Amazon’s cloud computing arm, AWS (Amazon Web Services), has unveiled a novel palm-scanning identity verification service designed for companies to authenticate individuals accessing physical premises. The introduction was made during AWS’s annual re:Invent conference held in Las Vegas this week.
Amazon One Enterprise, this new service builds upon the existing Amazon One, initially introduced in 2020 to facilitate biometric payments in Amazon’s cashierless stores. At Amazon Go outlets, customers could link their payment card to their palm print, granting access and enabling transactions by hovering their hand over a scanner.
While the technology has sparked concerns about Amazon’s handling and processing of biometric data, the company has strengthened its focus on this technology over the years. This effort includes offering incentives for customers to register their palm prints, extending the service to all Whole Foods stores in the U.S., and establishing partnerships with external retailers.
Amazon One Enterprise appears to be a natural expansion of this technology, leveraging Amazon’s position in enterprise software and dominance in cloud infrastructure. Despite the rise of remote work, companies still seek to have their employees present in physical offices occasionally. With Amazon One Enterprise, businesses can implement contactless authentication devices in various locations, such as office entrances, educational institutions, and airports.
Additionally, Amazon claims that the technology could manage access to restricted software, potentially replacing various identification methods like badges, fobs for building entry, and passwords or PINs for software access.
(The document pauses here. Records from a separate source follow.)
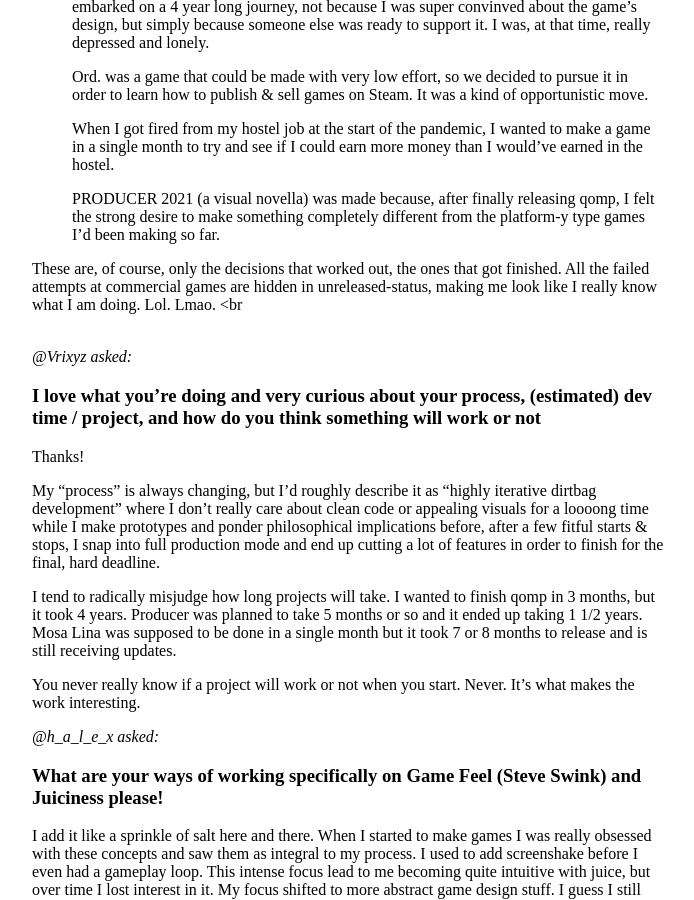
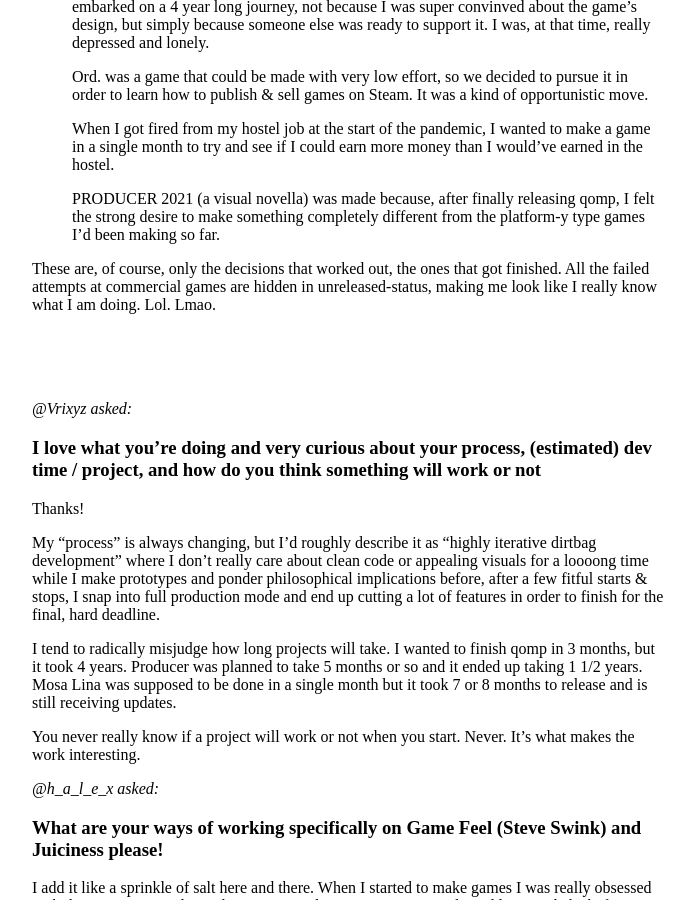
Before and after one commit to stuffedwombat/stuffedwombat.github.io, a Jekyll site: the page built from qa.md, in a window 1280 px wide and 900 px high, scrolled down 345 px. Shown: the whole window, without its empty margins (292-986 px from the left). Built offline with Jekyll 4.4.1, drawn with Linux system fonts in a browser that asks for light colours; our own code applies the rules of GitHub Pages for plain Markdown files; comment, search, counter and statistics services are not loaded.

Commit message:
Update qa.md

```diff
--- a/qa.md
+++ b/qa.md
@@ -16,7 +16,8 @@ This is all a bit vague, so I'll just describe the decision making process for s
 - PRODUCER 2021 (a visual novella) was made because, after finally releasing qomp, I felt the strong desire to make something completely different from the platform-y type games I'd been making so far.
 
 These are, of course, only the decisions that worked out, the ones that got finished. All the failed attempts at commercial games are hidden in unreleased-status, making me look like I really know what I am doing. Lol. Lmao.
-<br<br><br>
+
+<br><br><br>
 
 
 *@Vrixyz asked:*
```
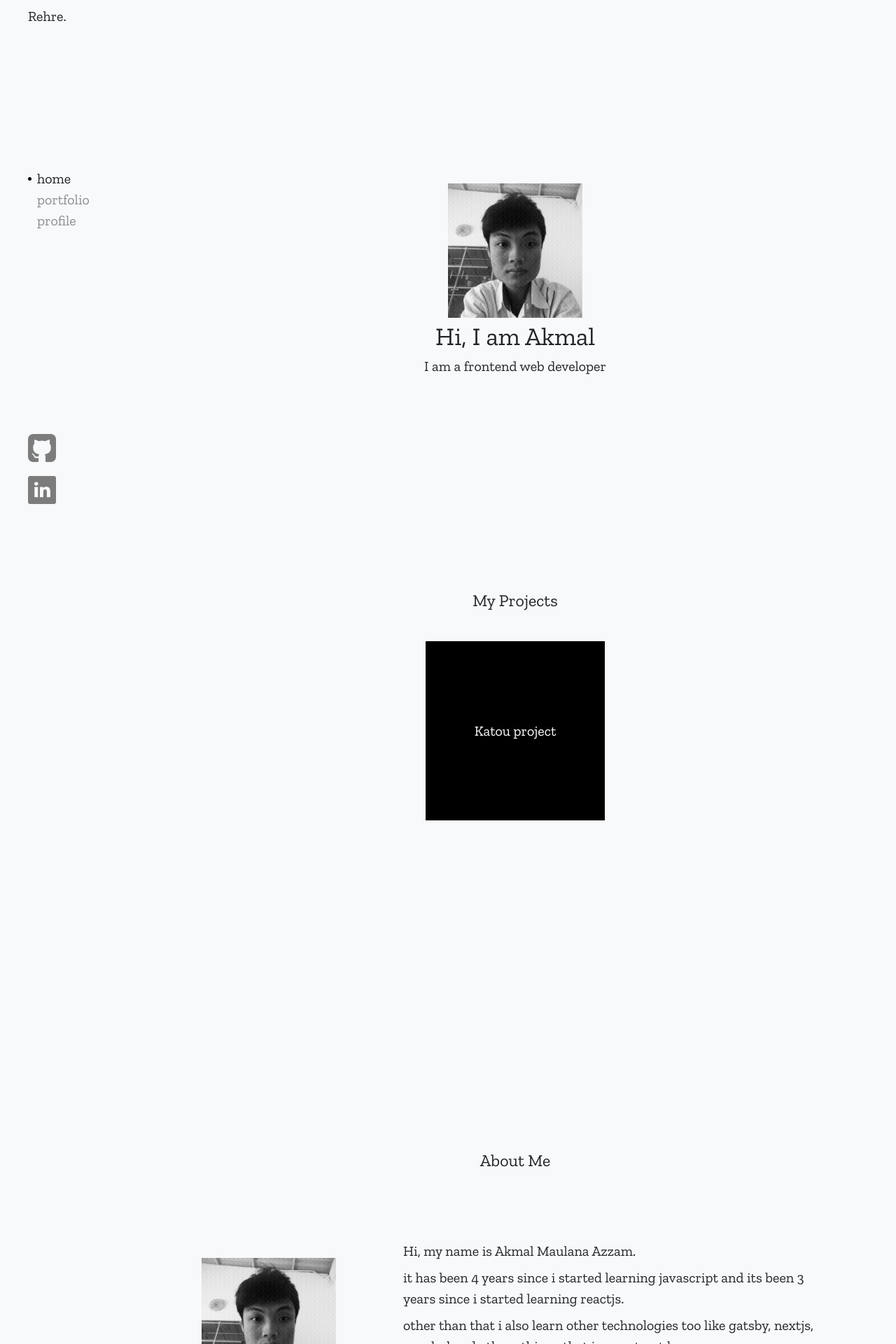
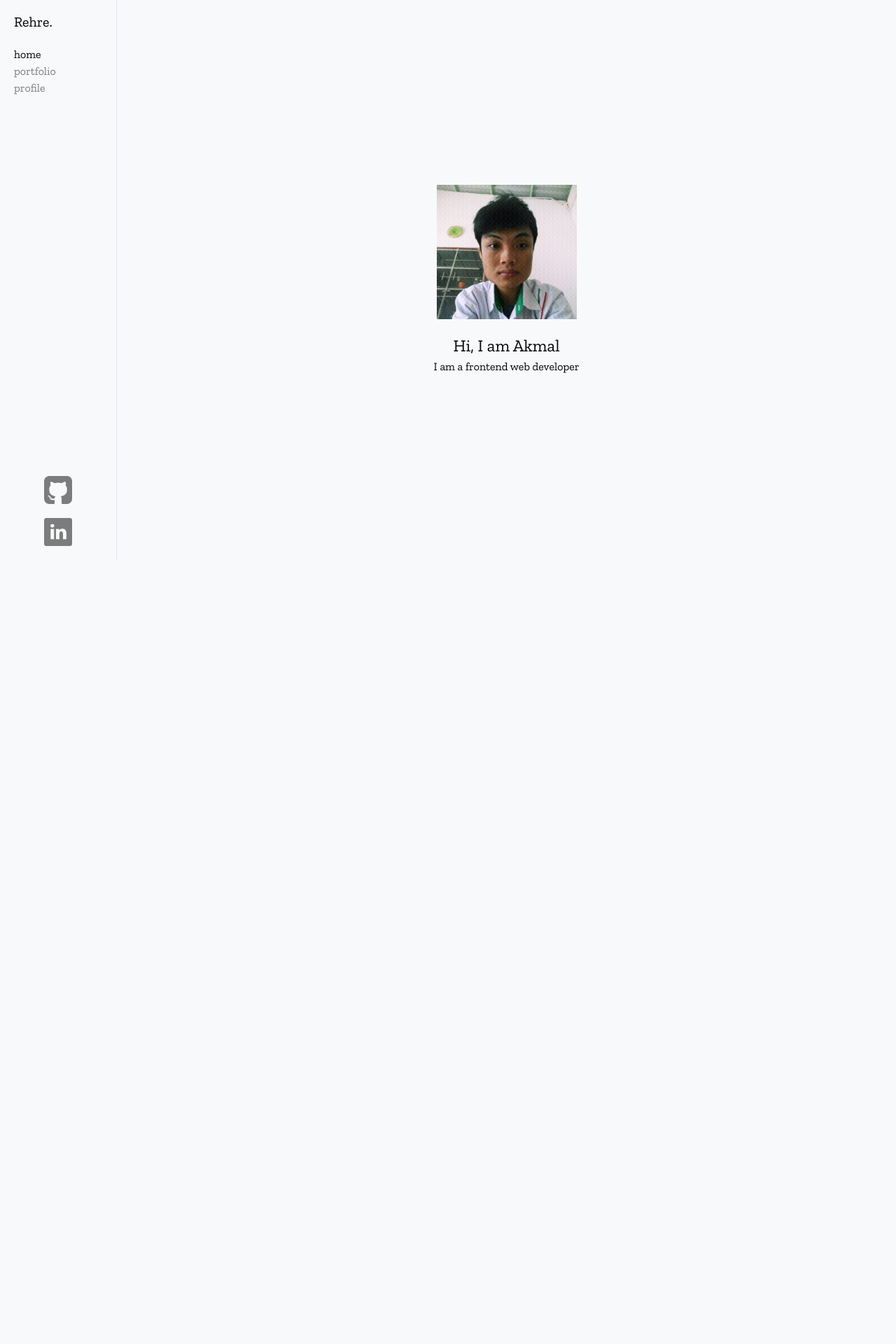
Before and after one commit to Rehre/portfolio, a Next.js app: page / in a window 1280 px wide. Shown: the top 1920 px of the page at 70% size. After the commit the page ends 800 px from the top, so only its background shows below. Built offline with nearby package versions, Linux system fonts and the light colour scheme.

Commit message:
Update | cleanup-styling

```diff
--- a/components/commons/Logo.js
+++ /dev/null
@@ -1,5 +0,0 @@
-function Logo() {
-  return <div className="fixed text-xl px-10 py-2">Rehre.</div>;
-}
-
-export default Logo;
--- a/components/commons/Navbar.js
+++ /dev/null
@@ -1,37 +0,0 @@
-function getClassName(conditional) {
-  return conditional ? "navbar-button--active" : "navbar-button--not-active";
-}
-
-function showNavbarCircle(conditional) {
-  return conditional ? <div className="navbar-circle" /> : null;
-}
-
-function Navbar({ currentPage, setCurrentPage }) {
-  return (
-    <div className="navbar">
-      <button
-        className={getClassName(currentPage === "home")}
-        onClick={() => setCurrentPage("home")}
-      >
-        {showNavbarCircle(currentPage === "home")}
-        <div>home</div>
-      </button>
-      <button
-        className={getClassName(currentPage === "portfolio")}
-        onClick={() => setCurrentPage("portfolio")}
-      >
-        {showNavbarCircle(currentPage === "portfolio")}
-        <div>portfolio</div>
-      </button>
-      <button
-        className={getClassName(currentPage === "profile")}
-        onClick={() => setCurrentPage("profile")}
-      >
-        {showNavbarCircle(currentPage === "profile")}
-        <div>profile</div>
-      </button>
-    </div>
-  );
-}
-
-export default Navbar;
--- a/components/commons/PictureBox.js
+++ /dev/null
@@ -1,11 +0,0 @@
-export default function PictureBox() {
-  return (
-    <div className="w-48 h-48 bg-pallete-2 overflow-hidden">
-      <img
-        src="/images/profile-pic.png"
-        alt="profile"
-        className="profile-pic-img"
-      ></img>
-    </div>
-  );
-}
--- a/components/commons/SocialLinks.js
+++ /dev/null
@@ -1,25 +0,0 @@
-function SocialLinks() {
-  return (
-    <div className="social-links">
-      <a href="https://github.com/Rehre">
-        <img
-          className="my-5"
-          src="/icons/github-logo.png"
-          alt="github-icon"
-          width="40px"
-          height="40px"
-        />
-      </a>
-      <a href="https://linkedin.com/in/akmal-maulana-azzam-98b84b143">
-        <img
-          src="/icons/linkedin-logo.png"
-          alt="linkedin-icon"
-          width="40px"
-          height="40px"
-        />
-      </a>
-    </div>
-  );
-}
-
-export default SocialLinks;
--- a/components/commons/Title.js
+++ /dev/null
@@ -1,5 +0,0 @@
-function Title({ text }) {
-  return <div className="text-2xl text-center py-10">{text}</div>;
-}
-
-export default Title;
--- a/components/layouts/Home.js
+++ b/components/layouts/Home.js
@@ -1,16 +1,19 @@
-import PictureBox from "../commons/PictureBox";
-
-function Home() {
+export default function Home() {
   return (
-    <div
+    <section
       id="home-page"
-      className="w-full h-screen flex flex-col items-center justify-center"
+      className="min-h-screen flex justify-center items-center"
     >
-      <PictureBox />
-      <h1 className="text-4xl">Hi, I am Akmal</h1>
-      <h2 className="text-xl">I am a frontend web developer</h2>
-    </div>
+      <header className="text-center">
+        <img
+          src="/images/profile-pic.png"
+          alt="profile"
+          className="mx-auto lg:mx-5"
+          width="200px"
+        ></img>
+        <h1 className="mt-5 text-2xl">Hi, I am Akmal</h1>
+        <h2 className="text-md">I am a frontend web developer</h2>
+      </header>
+    </section>
   );
 }
-
-export default Home;
--- a/components/layouts/Portfolio.js
+++ b/components/layouts/Portfolio.js
@@ -1,24 +1,26 @@
-import Title from "../commons/Title";
-
 export default function Portfolio() {
   return (
-    <div id="portfolio-page" className="w-full h-screen">
-      <Title text="My Projects" />
-      <div className="w-64 h-64 text-center overflow-hidden project-container mx-auto">
-        <div className="w-64 h-64 bg-black text-white text-xl grid items-center">
+    <section id="portfolio-page" className="min-h-screen pt-12">
+      <header className="py-5 text-center">
+        <h1 className="text-2xl">My Projects</h1>
+      </header>
+      <div className="w-64 h-64 mx-auto">
+        <div className="w-64 h-64 bg-black text-white text-xl flex justify-center items-center">
           Katou project
         </div>
-        <div className="w-64 h-64 bg-pallete-2 text-base grid items-center project-container-desc">
-          Chat bot created with line and telegram api.
+        <div className="w-64 h-64 bg-pallete-1 flex flex-col justify-center items-center">
+          <div className="text-center">
+            Chat bot created with line and telegram api.
+          </div>
           <a
             href="https://github.com/Rehre/Katou-bot"
             target="_blank"
-            className="text-blue-600 hover:underline"
+            className="text-blue-600 hover:underline block"
           >
             Link to project
           </a>
         </div>
       </div>
-    </div>
+    </section>
   );
 }
--- a/components/layouts/Profile.js
+++ b/components/layouts/Profile.js
@@ -1,31 +1,53 @@
-import Title from "../commons/Title";
-import PictureBox from "../commons/PictureBox";
-
 export default function Profile() {
   return (
-    <div id="profile-page" className="w-full h-screen">
-      <Title text="About Me" />
-      <div className="flex items-center justify-center py-12 ">
-        <div className="px-24">
-          <PictureBox />
-        </div>
-        <div className="text-xl pr-24">
-          <div className="my-2">Hi, my name is Akmal Maulana Azzam.</div>
-          <div className="my-2">
+    <section id="profile-page" className="min-h-screen pt-12">
+      <header className="py-5 pb-10 text-center">
+        <h1 className="text-2xl">About Me</h1>
+      </header>
+      <div className="lg:flex lg:items-center lg:justify-center">
+        <img
+          src="/images/profile-pic.png"
+          alt="profile"
+          className="mx-auto lg:mx-5"
+          width="200px"
+        ></img>
+        <div className="mt-10 lg:mt-0 mx-auto lg:mx-0 w-3/5 lg:max-w-md">
+          <div className="my-1">Hi, my name is Akmal Maulana Azzam.</div>
+          <div className="my-1">
             it has been 4 years since i started learning javascript and its been
             3 years since i started learning reactjs.{" "}
           </div>
-          <div className="my-2">
+          <div className="my-1">
             other than that i also learn other technologies too like gatsby,
             nextjs, graphql and others things that i cannot put here.
           </div>
-          <div className="my-2">
+          <div className="my-1">
             its quite a journey, i learned a lot about what to do and what not
             to do.
           </div>
-          <div className="my-2">nice to meet you!, and thanks for coming!</div>
+          <div className="my-1">nice to meet you!, and thanks for coming!</div>
         </div>
       </div>
-    </div>
+      <footer className="flex items-center justify-center mt-10 lg:hidden">
+        <a
+          href="https://github.com/Rehre"
+          target="_blank"
+          className="m-2 opacity-50 hover:opacity-100"
+        >
+          <img src="/icons/github-logo.png" alt="github-icon" width="40px" />
+        </a>
+        <a
+          href="https://linkedin.com/in/akmal-maulana-azzam-98b84b143"
+          target="_blank"
+          className="mx-2 opacity-50 hover:opacity-100"
+        >
+          <img
+            src="/icons/linkedin-logo.png"
+            alt="linkedin-icon"
+            width="40px"
+          />
+        </a>
+      </footer>
+    </section>
   );
 }
--- a/pages/index.js
+++ b/pages/index.js
@@ -1,8 +1,4 @@
 import Head from "next/head";
-
-import Logo from "../components/commons/Logo";
-import Navbar from "../components/commons/Navbar";
-import SocialLinks from "../components/commons/SocialLinks";
 
 import Home from "../components/layouts/Home";
 import Portfolio from "../components/layouts/Portfolio";
@@ -61,19 +57,100 @@ export default function IndexPage() {
     };
   }, []);
 
+  function getNavClassName(type) {
+    if (currentPage === type) {
+      return "ml-5";
+    }
+
+    return "ml-5 opacity-50";
+  }
+
   return (
-    <div className="w-full font-default bg-pallete-0 text-pallete-1">
+    <React.Fragment>
       <Head>
         <title>Akmal Maulana Azzam</title>
       </Head>
-      <Logo />
-      <Navbar currentPage={currentPage} setCurrentPage={changePage} />
-      <SocialLinks />
-      <div className="pl-48">
-        <Home />
-        <Portfolio />
-        <Profile />
+      <div className="font-default lg:flex lg:max-h-screen">
+        <header className="fixed lg:hidden bg-pallete-0 w-screen py-4 border-gray-300 border-b flex items-center justify-around">
+          <div className="text-lg lg:text-xl px-5">Rehre.</div>
+          <nav>
+            <ul className="flex">
+              <li
+                className={getNavClassName("home")}
+                onClick={() => changePage("home")}
+              >
+                home
+              </li>
+              <li
+                className={getNavClassName("portfolio")}
+                onClick={() => changePage("portfolio")}
+              >
+                portfolio
+              </li>
+              <li
+                className={getNavClassName("profile")}
+                onClick={() => changePage("profile")}
+              >
+                profile
+              </li>
+            </ul>
+          </nav>
+        </header>
+        <aside className="relative hidden lg:block lg:w-48 lg:py-4 border-gray-300 border-r">
+          <div className="text-lg lg:text-xl px-5">Rehre.</div>
+          <nav className="my-5">
+            <ul>
+              <li
+                className={getNavClassName("home")}
+                onClick={() => changePage("home")}
+              >
+                home
+              </li>
+              <li
+                className={getNavClassName("portfolio")}
+                onClick={() => changePage("portfolio")}
+              >
+                portfolio
+              </li>
+              <li
+                className={getNavClassName("profile")}
+                onClick={() => changePage("profile")}
+              >
+                profile
+              </li>
+            </ul>
+          </nav>
+          <footer className="absolute lg-footer-position mb-5">
+            <a
+              href="https://github.com/Rehre"
+              target="_blank"
+              className="opacity-50 hover:opacity-100 block w-10"
+            >
+              <img
+                src="/icons/github-logo.png"
+                alt="github-icon"
+                width="40px"
+              />
+            </a>
+            <a
+              href="https://linkedin.com/in/akmal-maulana-azzam-98b84b143"
+              target="_blank"
+              className="opacity-50 hover:opacity-100 block w-10 mt-5"
+            >
+              <img
+                src="/icons/linkedin-logo.png"
+                alt="linkedin-icon"
+                width="40px"
+              />
+            </a>
+          </footer>
+        </aside>
+        <div className="w-full lg:overflow-auto">
+          <Home />
+          <Portfolio />
+          <Profile />
+        </div>
       </div>
-    </div>
+    </React.Fragment>
   );
 }
--- a/styles/index.css
+++ b/styles/index.css
@@ -1,6 +1,10 @@
 @import url("https://fonts.googleapis.com/css2?family=Zilla+Slab:ital,wght@0,300;0,400;0,500;0,600;0,700;1,300;1,400;1,500;1,600;1,700&display=swap");
 
 @tailwind base;
+
+body {
+  background-color: #f8f9fa;
+}
 
 /* Write your own custom base styles here */
 
@@ -9,66 +13,11 @@
 /* Stop purging. */
 
 /* Write your own custom component styles here */
-.navbar {
-  @apply text-xl fixed px-10;
-  top: 30%;
-}
 
-.navbar-circle {
-  @apply bg-black navbar-circle mr-2 rounded-full;
-  width: 5px;
-  height: 5px;
-}
-
-.navbar-button--active {
-  @apply flex place-items-center outline-none;
-}
-
-.navbar-button--not-active {
-  @apply block opacity-50 outline-none;
-  padding-left: calc(5px + 0.5rem);
-}
-
-.navbar-button--not-active:hover {
-  @apply opacity-100;
-}
-
-.navbar-button--active:focus,
-.navbar-button--not-active:focus {
-  @apply outline-none;
-}
-
-.social-links {
-  @apply fixed px-10;
-  bottom: 10%;
-}
-
-.social-links img {
-  opacity: 0.5;
-}
-
-.social-links img:hover {
-  opacity: 1;
-}
-
-.profile-pic-img {
-  @apply w-full h-full object-cover;
-  filter: grayscale(1);
-}
-
-.project-container {
-  position: relative;
-}
-
-.project-container-desc {
-  position: absolute;
-  top: 100%;
-  left: 0;
-  transition: all 0.3s;
-}
-
-.project-container:hover .project-container-desc {
-  top: 0;
+.lg-footer-position {
+  bottom: 0;
+  left: 50%;
+  transform: translate(-50%, 0);
 }
 
 /* Start purging... */
--- a/tailwind.config.js
+++ b/tailwind.config.js
@@ -8,8 +8,7 @@ module.exports = {
     extend: {
       colors: {
         "pallete-0": "#F8F9FA",
-        "pallete-1": "#212529",
-        "pallete-2": "#E9ECEF",
+        "pallete-1": "#E9ECEF",
       },
       fontFamily: {
         default: ["Zilla Slab", "Open Sans", "sans-serif"],
```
For organizations opting for Amazon One Enterprise, two scanning device options are available: a standalone unit that can be integrated into doorways or barriers, and a pedestal-mounted device suitable for flexible placement. To enroll in Amazon One Enterprise, employees need to use their physical badge for authentication and associate their palm print with their profile. Alternatively, if passwords or PINs are the standard authentication method for software access, individuals can link their palm print with these credentials during enrollment.
While Amazon’s new enterprise palm-scanning service is clearly based on the same technology and infrastructure as its consumer offering, the company is keen to stress that it’s distinct from the system that people use to authenticate themselves at retail stores. Enterprise-grade data privacy, and all that.
“You will not be able to use your palm to pay at a Whole Foods Market or other Amazon One-enabled locations even if you enroll at an enterprise,” the company notes in a FAQ. “This is because, with Amazon One Enterprise, we offer a private collection of palm signatures for each enterprise resulting in strong data isolation and security.”
The company says that it stores users’ palm-print and badge ID on AWS Cloud, though they can delete their biometric data through an Amazon One enrollment device similar to the one they originally used to sign up. Amazon also says that it will automatically delete users’ data if they don’t interact with an Amazon One Enterprise device for two years.
Amazon One Enterprise is available in preview for U.S. customers now.